Task item:
Return all the data below as it stands, minus the pictures.

Study material:
= = = = =

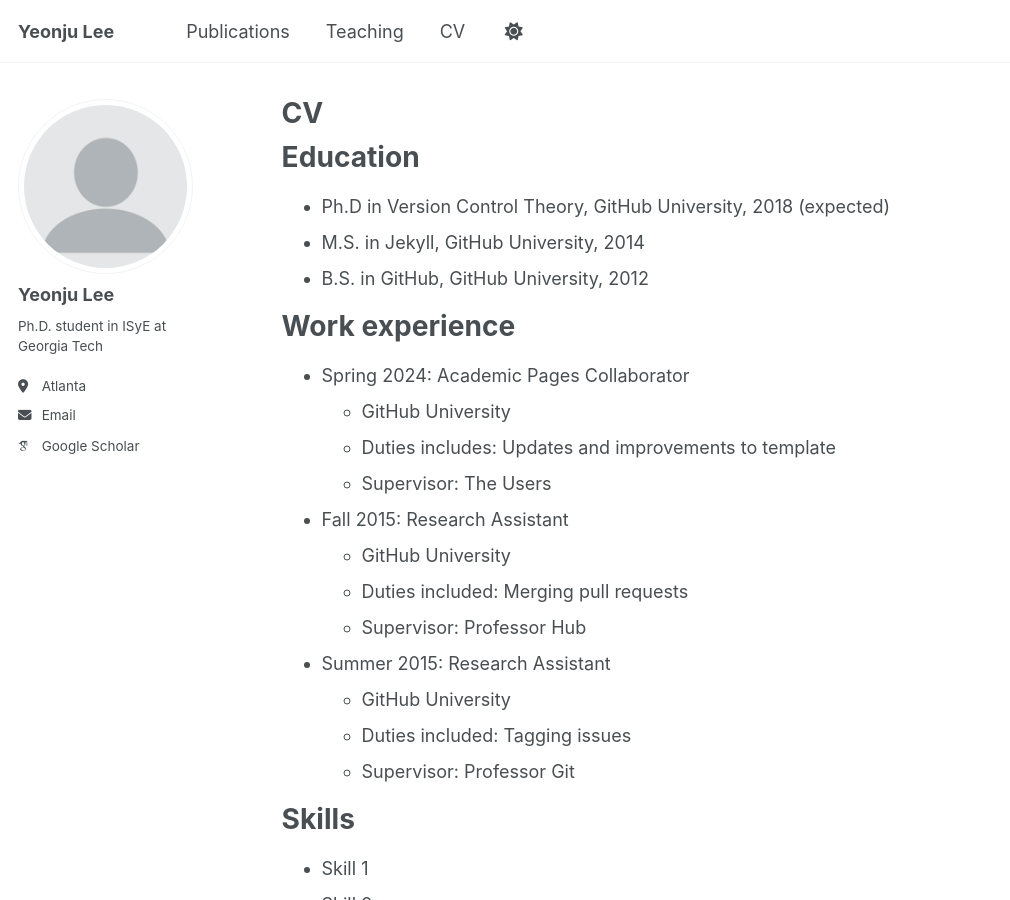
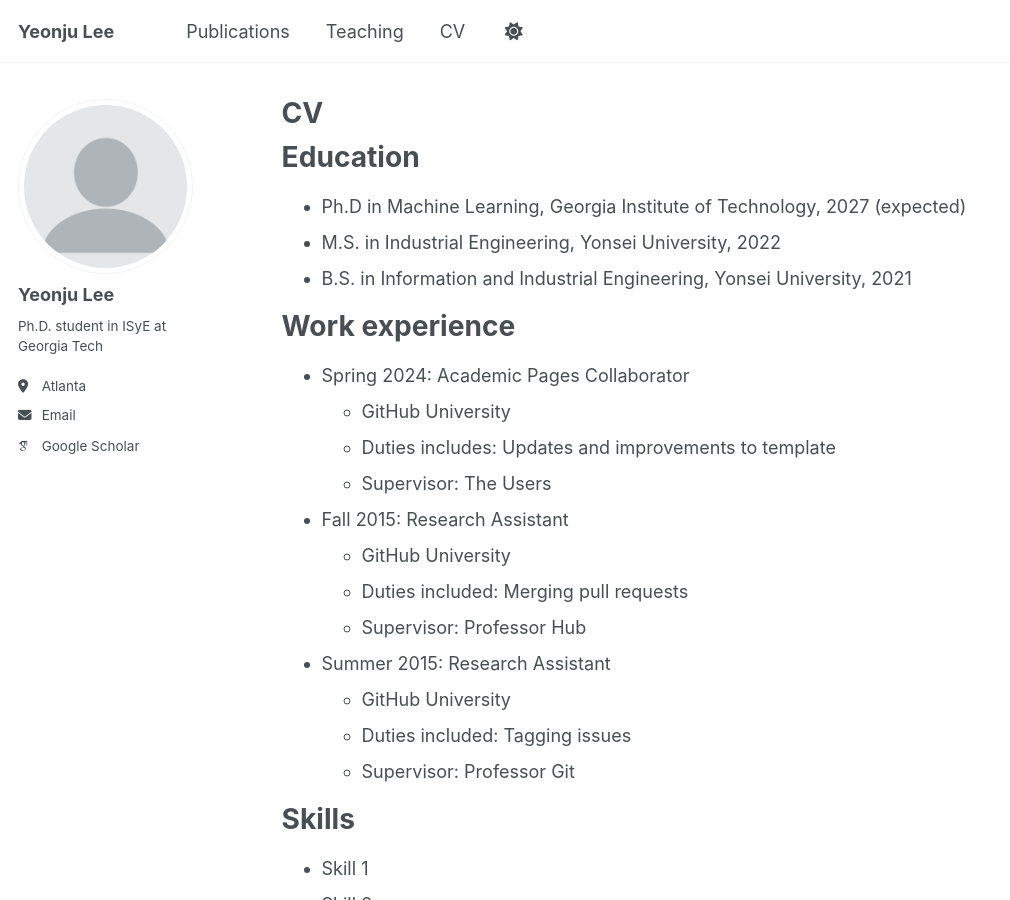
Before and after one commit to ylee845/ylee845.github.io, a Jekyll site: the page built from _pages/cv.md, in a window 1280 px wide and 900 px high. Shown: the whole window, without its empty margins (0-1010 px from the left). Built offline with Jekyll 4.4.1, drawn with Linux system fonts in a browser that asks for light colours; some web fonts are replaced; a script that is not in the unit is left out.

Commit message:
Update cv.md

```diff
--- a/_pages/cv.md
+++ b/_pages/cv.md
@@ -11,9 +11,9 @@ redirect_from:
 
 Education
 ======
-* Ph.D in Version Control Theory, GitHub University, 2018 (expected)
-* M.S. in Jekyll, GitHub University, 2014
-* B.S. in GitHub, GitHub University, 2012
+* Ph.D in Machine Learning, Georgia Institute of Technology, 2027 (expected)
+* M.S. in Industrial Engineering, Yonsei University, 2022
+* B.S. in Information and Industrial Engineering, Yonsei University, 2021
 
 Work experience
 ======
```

= = = = =

Output:
Before and after one commit to ylee845/ylee845.github.io, a Jekyll site: the page built from _pages/cv.md, in a window 1280 px wide and 900 px high. Shown: the whole window, without its empty margins (0-1010 px from the left). Built offline with Jekyll 4.4.1, drawn with Linux system fonts in a browser that asks for light colours; some web fonts are replaced; a script that is not in the unit is left out.

Commit message:
Update cv.md

```diff
--- a/_pages/cv.md
+++ b/_pages/cv.md
@@ -11,9 +11,9 @@ redirect_from:
 
 Education
 ======
-* Ph.D in Version Control Theory, GitHub University, 2018 (expected)
-* M.S. in Jekyll, GitHub University, 2014
-* B.S. in GitHub, GitHub University, 2012
+* Ph.D in Machine Learning, Georgia Institute of Technology, 2027 (expected)
+* M.S. in Industrial Engineering, Yonsei University, 2022
+* B.S. in Information and Industrial Engineering, Yonsei University, 2021
 
 Work experience
 ======
```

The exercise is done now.